Recently, Elon Musk has been in the news for having purchased Twitter. However, he also owns another company. I am not referring to Tesla or SpaceX. It is potentially more revolutionary than either of these.
This other company, called Neuralink, is much less known than the latter ventures. The goal of the latter company is to merge artificial intelligence with the human brain. According to Musk, unless human beings merge themselves with artificial intelligence, the latter will eventually overtake and control them.
So, for the past six years, Musk’s new company has been engaged in research to link human brains to computers by implanting a “neural lace” in them. This is to be performed by surgically implanting a chip (a tiny transceiver) into the human brain, which contains an expansive network of nano threads containing electrodes at their tips, which are, in turn, robotically guided onto specific parts of the human brain. As a result, the human being with such a brain-computer interface will be able to communicate wirelessly with the internet through thought alone.
The first phase of this project is to aid those who have neurological damage, such as loss of motor function in limbs, to operate computer technology just by thinking. For example, this could potentially permit an amputee to operate an artificial limb. The company has apparently already implanted a chip in the brain of a monkey, thereby enabling this primate to play a computer game just by thinking.
The plot thickens, however, because Musk seeks to create “symbiosis with artificial intelligence,” per Business Insider. This means that there would be a two-way street between computers and human beings. In the case of artificial limbs, the technology would also provide sensory feedback.
For example, not only would the amputee be able to operate an artificial limb by thought alone; the technology would also provide sensory and kinesthetic feedback so that it would feel like one is moving one’s own limb. In the case of scanning the internet with one’s brain, this would involve not only uploading commands from one’s brain by converting analog brain circuits into digital ones (output), but also the reverse (input); that is, downloading information from the internet into one’s brain.

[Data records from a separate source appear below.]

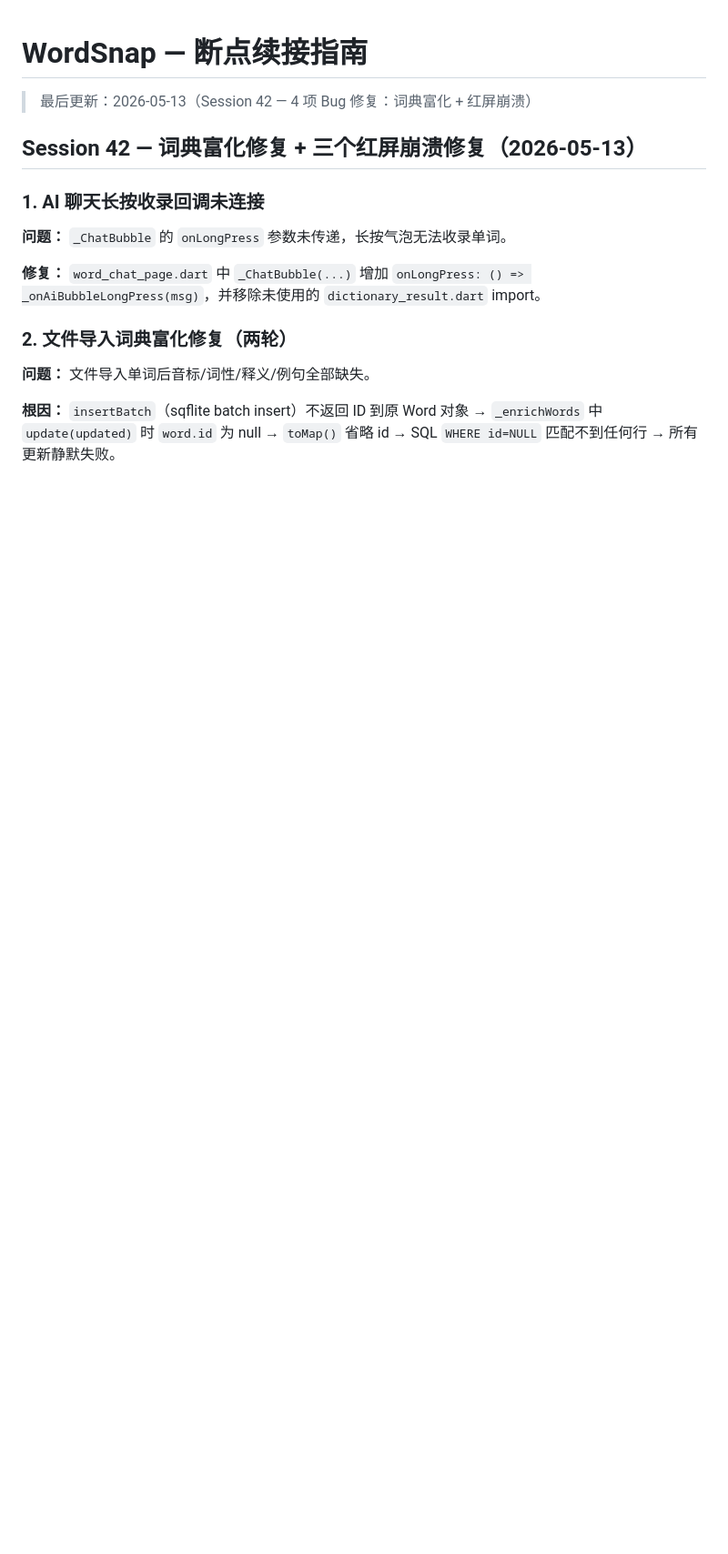
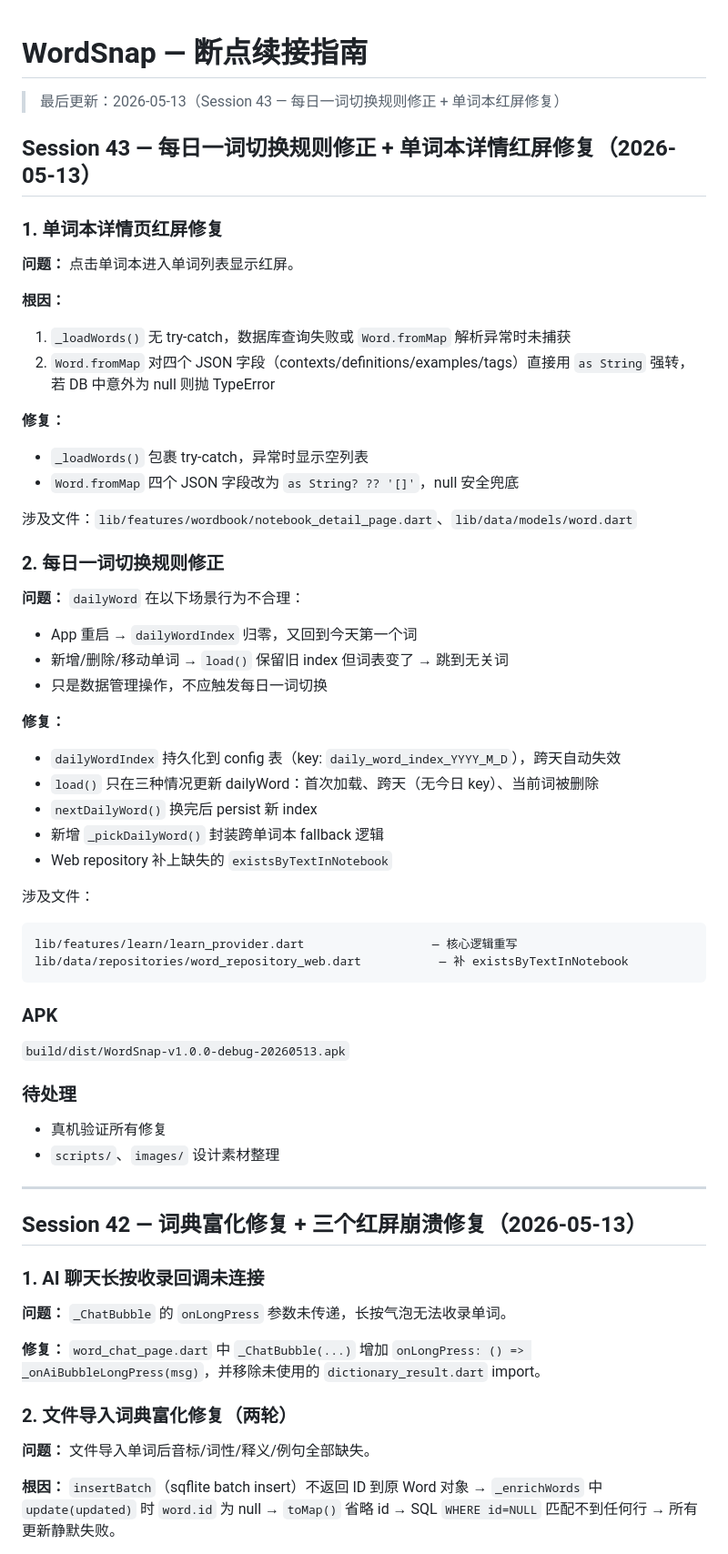
Before and after one commit to Jensen-world/WordSnap, a Markdown page: dev/CONTINUE.md, the part around the change. Shown at 91% size. Rendered like a GitHub page; blank space fills up the shorter version.

Commit message:
日报 2026-05-13：Session 42+43 总结
Co-Authored-By: Claude Opus 4.7 <noreply@anthropic.com>

````diff
--- a/dev/CONTINUE.md
+++ b/dev/CONTINUE.md
@@ -1,6 +1,51 @@
 # WordSnap — 断点续接指南
 
-> 最后更新：2026-05-13（Session 42 — 4 项 Bug 修复：词典富化 + 红屏崩溃）
+> 最后更新：2026-05-13（Session 43 — 每日一词切换规则修正 + 单词本红屏修复）
+
+## Session 43 — 每日一词切换规则修正 + 单词本详情红屏修复（2026-05-13）
+
+### 1. 单词本详情页红屏修复
+
+**问题：** 点击单词本进入单词列表显示红屏。
+
+**根因：**
+1. `_loadWords()` 无 try-catch，数据库查询失败或 `Word.fromMap` 解析异常时未捕获
+2. `Word.fromMap` 对四个 JSON 字段（contexts/definitions/examples/tags）直接用 `as String` 强转，若 DB 中意外为 null 则抛 TypeError
+
+**修复：**
+- `_loadWords()` 包裹 try-catch，异常时显示空列表
+- `Word.fromMap` 四个 JSON 字段改为 `as String? ?? '[]'`，null 安全兜底
+
+涉及文件：`lib/features/wordbook/notebook_detail_page.dart`、`lib/data/models/word.dart`
+
+### 2. 每日一词切换规则修正
+
+**问题：** `dailyWord` 在以下场景行为不合理：
+- App 重启 → `dailyWordIndex` 归零，又回到今天第一个词
+- 新增/删除/移动单词 → `load()` 保留旧 index 但词表变了 → 跳到无关词
+- 只是数据管理操作，不应触发每日一词切换
+
+**修复：**
+- `dailyWordIndex` 持久化到 config 表（key: `daily_word_index_YYYY_M_D`），跨天自动失效
+- `load()` 只在三种情况更新 dailyWord：首次加载、跨天（无今日 key）、当前词被删除
+- `nextDailyWord()` 换完后 persist 新 index
+- 新增 `_pickDailyWord()` 封装跨单词本 fallback 逻辑
+- Web repository 补上缺失的 `existsByTextInNotebook`
+
+涉及文件：
+```
+lib/features/learn/learn_provider.dart                  — 核心逻辑重写
+lib/data/repositories/word_repository_web.dart           — 补 existsByTextInNotebook
+```
+
+### APK
+`build/dist/WordSnap-v1.0.0-debug-20260513.apk`
+
+### 待处理
+- 真机验证所有修复
+- `scripts/`、`images/` 设计素材整理
+
+---
 
 ## Session 42 — 词典富化修复 + 三个红屏崩溃修复（2026-05-13）
 
````
Also changed, not shown: dev/日报-2026-05-13.md (added, +46 -0 lines).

Now, for most of us, the most fundamental form of privacy that exists is that which goes on in our minds. However, if Musk’s technology were to be deployed to create a two-way “symbiosis” between the internet and human brains, it stands to reason that there would no longer be any such privacy. The companies that controlled the internet pipes could have access to your most private thoughts; and so too could any government agencies such as National Security Agency (NSA) that, under current Foreign Intelligence Surveillance Act (FISA) laws, have access to the contents flowing down these pipes.
Drawing out the logical implications of the latter, your brain, like your computer, may become vulnerable to infection with viruses and malicious content. Imagine having downloaded to your brain false content—say a radical conspiracy theory—and having it stored in long-term memory so that it became part of your permanent working memory. Of course, when your computer becomes infected you can refresh your hard drive or get a new computer; but your brain may not be so easily refreshed (without losing your memory and hence personal identity) or replaced.
In the past, protecting your privacy on the internet has been left to the federal government—Federal Communication Commission (FCC) regulations and FISA laws, specifically. Hence, much may depend on how proactive the federal government would be in protecting your privacy and this most fundamental area of freedom of thought and expression—what goes on in your own mind.
With the trend toward strongarm governments throughout the world taking control, this solution may become part of the problem. Totalitarian governments don’t care about freedom of thought or expression and would prefer to control these things. So, relinquishing control of these new technologies to a totalitarian government, or one with tendencies in this direction, could be a recipe for a new world order that makes the likes of that envisioned by George Orwell in 1984 seem archaic and benign.
Is it true that artificial intelligence will take us over, as Musk believes? This is the stuff of science fiction movies that have been produced ad nauseam with this theme. It is true that too much reliance on artificial intelligence can make us over-dependent on them. How good is your sense of direction now that you have become increasingly dependent on global positioning system (GPS) devices? Computers are now building themselves so it is not impossible that we may eventually be replaced by computers.
But do we need to become one of them in order to stop them from overtaking us? Aren’t there better ways such as laws requiring human planning and development of new technologies that serve human beings rather than usurp them?
There is indeed a technological imperative that says, if you can create it, then do so. Unfortunately, this absolutistic injunction is blind to the social problems that the introduction of such new technologies can bring.
Musk predicted that he would be installing chips in humans by 2022, and it does not appear that he is there yet. Also, there is likely to be resistance, at least at first, by the average consumer to have chips implanted in their brains—even though he has claimed that the surgery would be as safe as having Lasik eye surgery. Still, many of us now walk about with our Bluetooth sets fastened to our ears. Just how long it might take to get tired of wearing them on the outside of one’s brain is not clear, especially when it becomes “nerdy” to so wear them.
So, is merging human brains with artificial intelligence truly a good idea? Better to answer this question now than after such technology becomes the new reality.
"Elon Musk on mission to link human brains with computers in four years: report"; Reuters; Reuters Staff; April 21, 2017.
"Elon Musk's company Neuralink plans to connect people's brains to the internet by next year using a procedure he claims will be as safe and easy as LASIK eye surgery"; Business Insider; Rosie Perper; July 17, 2019.